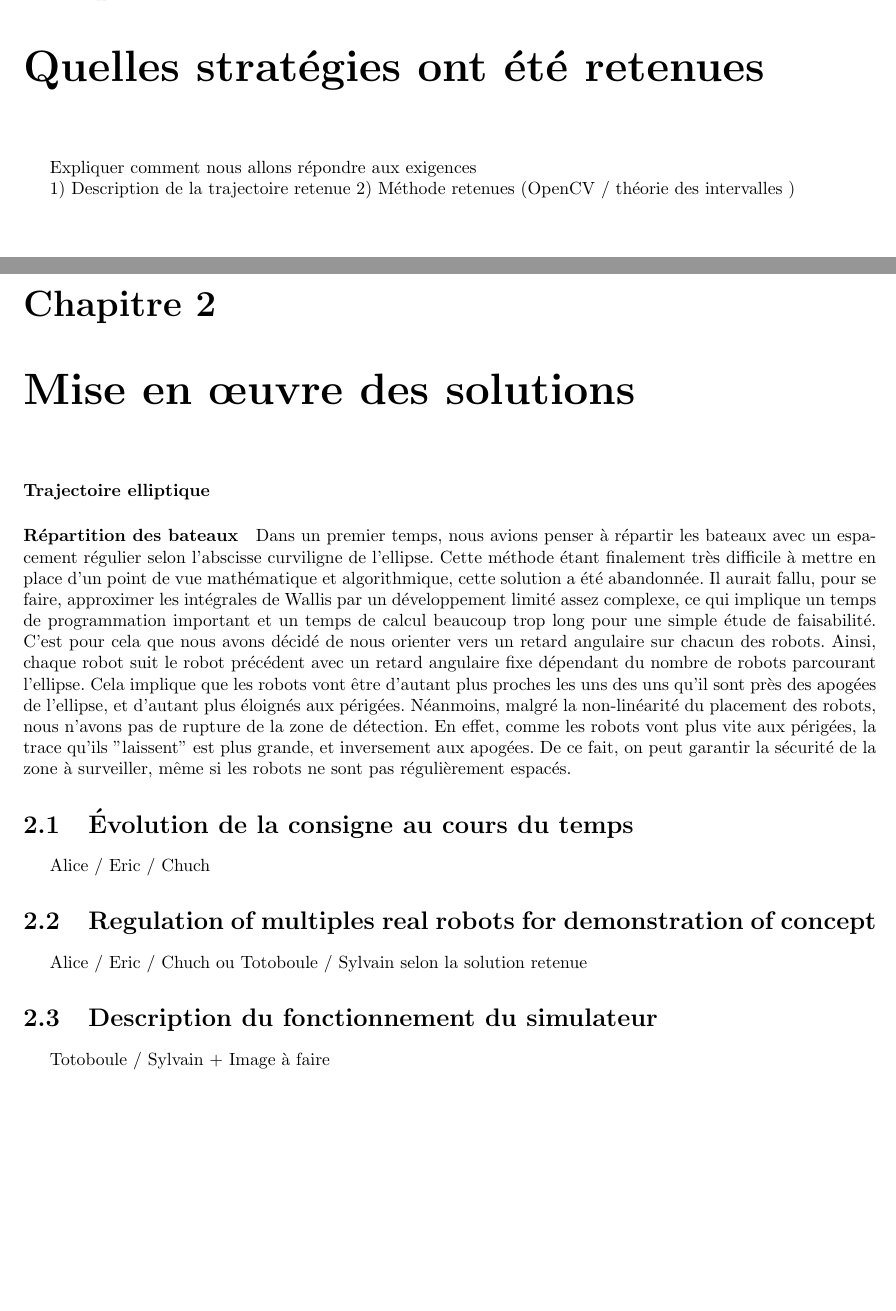
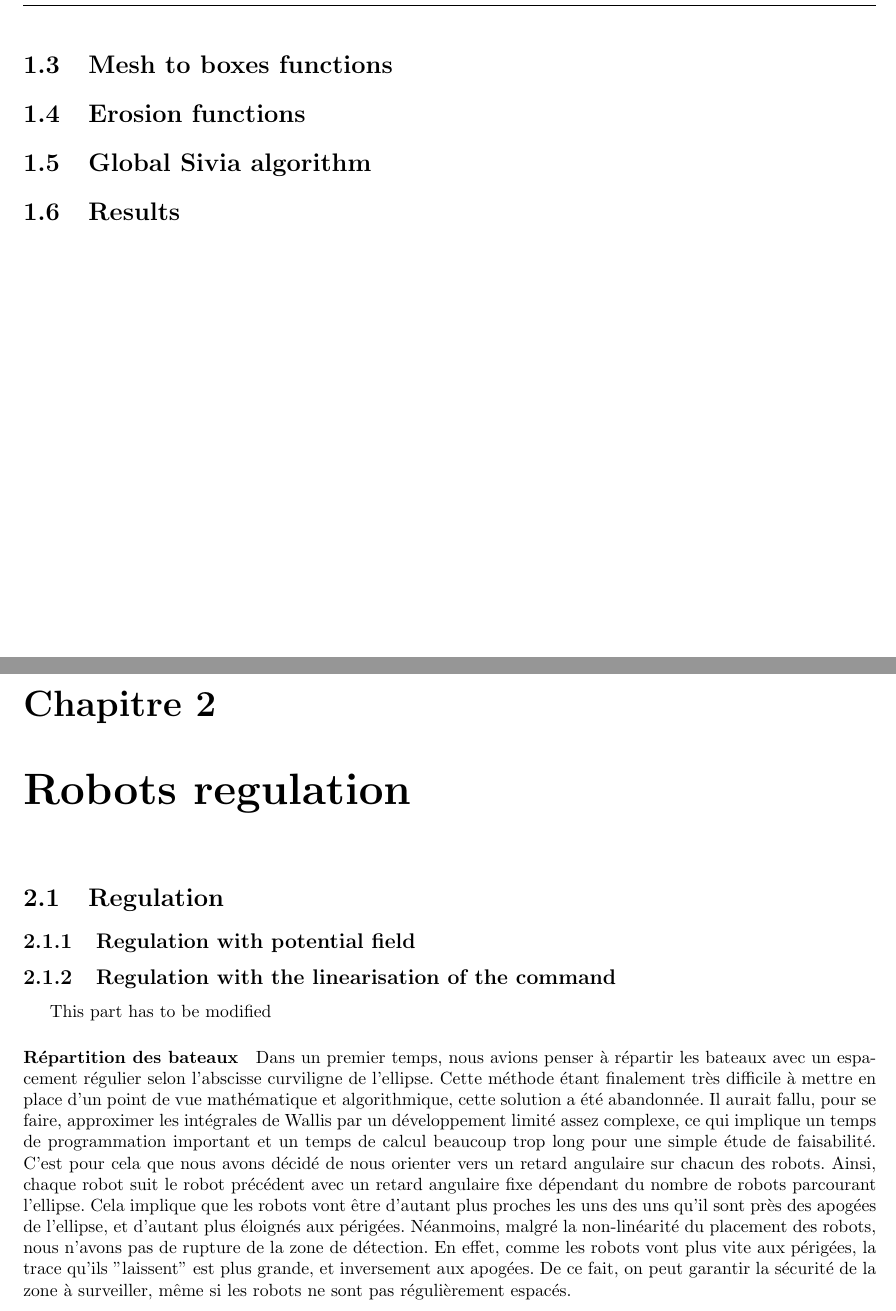
Before and after one commit to UV57-ProjetGascogne2016/Gascogne, a LaTeX thesis (RapportGroupe57.tex): two parts of pages 3 and 4 of 8 before the commit and two parts of pages 4 and 5 of 7 after it, joined at a grey line, cut at the place of the change, the shorter picture padded with empty space. Compiled offline with pdfLaTeX.

Commit message:
update of the structure

```diff
--- a/RapportGroupe57.tex
+++ b/RapportGroupe57.tex
@@ -49,37 +49,9 @@ Nous allons donc présenter au final deux livrables:
 \item Un simulation sur des robots chars disponibles au club robotique de l'ENSTA Bretagne.
 \end{itemize}
 
-\chapter{Quelles stratégies ont été retenues}
+\chapter{Secure zone processing}
 
-Expliquer comment nous allons répondre aux exigences
-
-1) Description de la trajectoire retenue
-2) Méthode retenues (OpenCV / théorie des intervalles )
-
-
-\chapter{Mise en œuvre des solutions}
-
-\paragraph{Trajectoire elliptique}
-
-\paragraph{Répartition des bateaux}
-Dans un premier temps, nous avions penser à répartir les bateaux avec un espacement régulier selon l'abscisse curviligne de l'ellipse.
-Cette méthode étant finalement très difficile à mettre en place d'un point de vue mathématique et algorithmique, cette solution a été abandonnée. Il aurait fallu, pour se faire, approximer les intégrales de Wallis par un développement limité assez complexe, ce qui implique un temps de programmation important et un temps de calcul beaucoup trop long pour une simple étude de faisabilité.
-C'est pour cela que nous avons décidé de nous orienter vers un retard angulaire sur chacun des robots. Ainsi, chaque robot suit le robot précédent avec un retard angulaire fixe dépendant du nombre de robots parcourant l'ellipse. Cela implique que les robots vont être d'autant plus proches les uns des uns qu'il sont près des apogées de l'ellipse, et d'autant plus éloignés aux périgées.
-Néanmoins, malgré la non-linéarité du placement des robots, nous n'avons pas de rupture de la zone de détection. En effet, comme les robots vont plus vite aux périgées, la trace qu'ils "laissent" est plus grande, et inversement aux apogées. De ce fait, on peut garantir la sécurité de la zone à surveiller, même si les robots ne sont pas régulièrement espacés.
-
-
-\section{Évolution de la consigne au cours du temps}
-
-Alice / Eric / Chuch
-
-\section{Regulation of multiples real robots for demonstration of concept}
-
-\input{regulationMeute}
-Alice / Eric / Chuch ou Totoboule / Sylvain selon la solution retenue
-
-\section{Description du fonctionnement du simulateur}
-
-Totoboule / Sylvain + Image à faire
+\section{Introduction to interval analysis}
 
 \section{Secure zone estimation with interval analysis}
 
@@ -177,3 +149,4 @@ Test1/Test2 & 0 & 1 & ? & [0,?] &  [?,1] & [0,1] \\ \hline
 \end{algorithmic}
 \end{algorithm}
 
+\section{Mesh to boxes functions}
@@ -188,4 +153,30 @@ Maël / Khadim / David  ... A vous de choisir vos sous-sections
 
 
-\chapter{Réalisation de test sur robot char}
-Benoit / Maxime / Pierre ... A vous de choisir vos sections
+\section{Erosion functions}
+
+
+
+\section{Global Sivia algorithm}
+
+
+
+\section{Results}
+
+
+
+\chapter{Robots regulation}
+
+\section{Regulation}
+
+\subsection{Regulation with potential field}
+
+\subsection{Regulation with the linearisation of the command}
+
+This part has to be modified
+
+
+\paragraph{Répartition des bateaux}
+Dans un premier temps, nous avions penser à répartir les bateaux avec un espacement régulier selon l'abscisse curviligne de l'ellipse.
+Cette méthode étant finalement très difficile à mettre en place d'un point de vue mathématique et algorithmique, cette solution a été abandonnée. Il aurait fallu, pour se faire, approximer les intégrales de Wallis par un développement limité assez complexe, ce qui implique un temps de programmation important et un temps de calcul beaucoup trop long pour une simple étude de faisabilité.
+C'est pour cela que nous avons décidé de nous orienter vers un retard angulaire sur chacun des robots. Ainsi, chaque robot suit le robot précédent avec un retard angulaire fixe dépendant du nombre de robots parcourant l'ellipse. Cela implique que les robots vont être d'autant plus proches les uns des uns qu'il sont près des apogées de l'ellipse, et d'autant plus éloignés aux périgées.
+Néanmoins, malgré la non-linéarité du placement des robots, nous n'avons pas de rupture de la zone de détection. En effet, comme les robots vont plus vite aux périgées, la trace qu'ils "laissent" est plus grande, et inversement aux apogées. De ce fait, on peut garantir la sécurité de la zone à surveiller, même si les robots ne sont pas régulièrement espacés.
```
Also changed, not shown: RapportGroupe57.tex (29 more changed lines).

* WORK ORDER:
The material must be restated verbatim. Its pictures must be omitted.

* SOLUTION BELOW:
Before and after one commit to UV57-ProjetGascogne2016/Gascogne, a LaTeX thesis (RapportGroupe57.tex): two parts of pages 3 and 4 of 8 before the commit and two parts of pages 4 and 5 of 7 after it, joined at a grey line, cut at the place of the change, the shorter picture padded with empty space. Compiled offline with pdfLaTeX.

Commit message:
update of the structure

```diff
--- a/RapportGroupe57.tex
+++ b/RapportGroupe57.tex
@@ -49,37 +49,9 @@ Nous allons donc présenter au final deux livrables:
 \item Un simulation sur des robots chars disponibles au club robotique de l'ENSTA Bretagne.
 \end{itemize}
 
-\chapter{Quelles stratégies ont été retenues}
+\chapter{Secure zone processing}
 
-Expliquer comment nous allons répondre aux exigences
-
-1) Description de la trajectoire retenue
-2) Méthode retenues (OpenCV / théorie des intervalles )
-
-
-\chapter{Mise en œuvre des solutions}
-
-\paragraph{Trajectoire elliptique}
-
-\paragraph{Répartition des bateaux}
-Dans un premier temps, nous avions penser à répartir les bateaux avec un espacement régulier selon l'abscisse curviligne de l'ellipse.
-Cette méthode étant finalement très difficile à mettre en place d'un point de vue mathématique et algorithmique, cette solution a été abandonnée. Il aurait fallu, pour se faire, approximer les intégrales de Wallis par un développement limité assez complexe, ce qui implique un temps de programmation important et un temps de calcul beaucoup trop long pour une simple étude de faisabilité.
-C'est pour cela que nous avons décidé de nous orienter vers un retard angulaire sur chacun des robots. Ainsi, chaque robot suit le robot précédent avec un retard angulaire fixe dépendant du nombre de robots parcourant l'ellipse. Cela implique que les robots vont être d'autant plus proches les uns des uns qu'il sont près des apogées de l'ellipse, et d'autant plus éloignés aux périgées.
-Néanmoins, malgré la non-linéarité du placement des robots, nous n'avons pas de rupture de la zone de détection. En effet, comme les robots vont plus vite aux périgées, la trace qu'ils "laissent" est plus grande, et inversement aux apogées. De ce fait, on peut garantir la sécurité de la zone à surveiller, même si les robots ne sont pas régulièrement espacés.
-
-
-\section{Évolution de la consigne au cours du temps}
-
-Alice / Eric / Chuch
-
-\section{Regulation of multiples real robots for demonstration of concept}
-
-\input{regulationMeute}
-Alice / Eric / Chuch ou Totoboule / Sylvain selon la solution retenue
-
-\section{Description du fonctionnement du simulateur}
-
-Totoboule / Sylvain + Image à faire
+\section{Introduction to interval analysis}
 
 \section{Secure zone estimation with interval analysis}
 
@@ -177,3 +149,4 @@ Test1/Test2 & 0 & 1 & ? & [0,?] &  [?,1] & [0,1] \\ \hline
 \end{algorithmic}
 \end{algorithm}
 
+\section{Mesh to boxes functions}
@@ -188,4 +153,30 @@ Maël / Khadim / David  ... A vous de choisir vos sous-sections
 
 
-\chapter{Réalisation de test sur robot char}
-Benoit / Maxime / Pierre ... A vous de choisir vos sections
+\section{Erosion functions}
+
+
+
+\section{Global Sivia algorithm}
+
+
+
+\section{Results}
+
+
+
+\chapter{Robots regulation}
+
+\section{Regulation}
+
+\subsection{Regulation with potential field}
+
+\subsection{Regulation with the linearisation of the command}
+
+This part has to be modified
+
+
+\paragraph{Répartition des bateaux}
+Dans un premier temps, nous avions penser à répartir les bateaux avec un espacement régulier selon l'abscisse curviligne de l'ellipse.
+Cette méthode étant finalement très difficile à mettre en place d'un point de vue mathématique et algorithmique, cette solution a été abandonnée. Il aurait fallu, pour se faire, approximer les intégrales de Wallis par un développement limité assez complexe, ce qui implique un temps de programmation important et un temps de calcul beaucoup trop long pour une simple étude de faisabilité.
+C'est pour cela que nous avons décidé de nous orienter vers un retard angulaire sur chacun des robots. Ainsi, chaque robot suit le robot précédent avec un retard angulaire fixe dépendant du nombre de robots parcourant l'ellipse. Cela implique que les robots vont être d'autant plus proches les uns des uns qu'il sont près des apogées de l'ellipse, et d'autant plus éloignés aux périgées.
+Néanmoins, malgré la non-linéarité du placement des robots, nous n'avons pas de rupture de la zone de détection. En effet, comme les robots vont plus vite aux périgées, la trace qu'ils "laissent" est plus grande, et inversement aux apogées. De ce fait, on peut garantir la sécurité de la zone à surveiller, même si les robots ne sont pas régulièrement espacés.
```
Also changed, not shown: RapportGroupe57.tex (29 more changed lines).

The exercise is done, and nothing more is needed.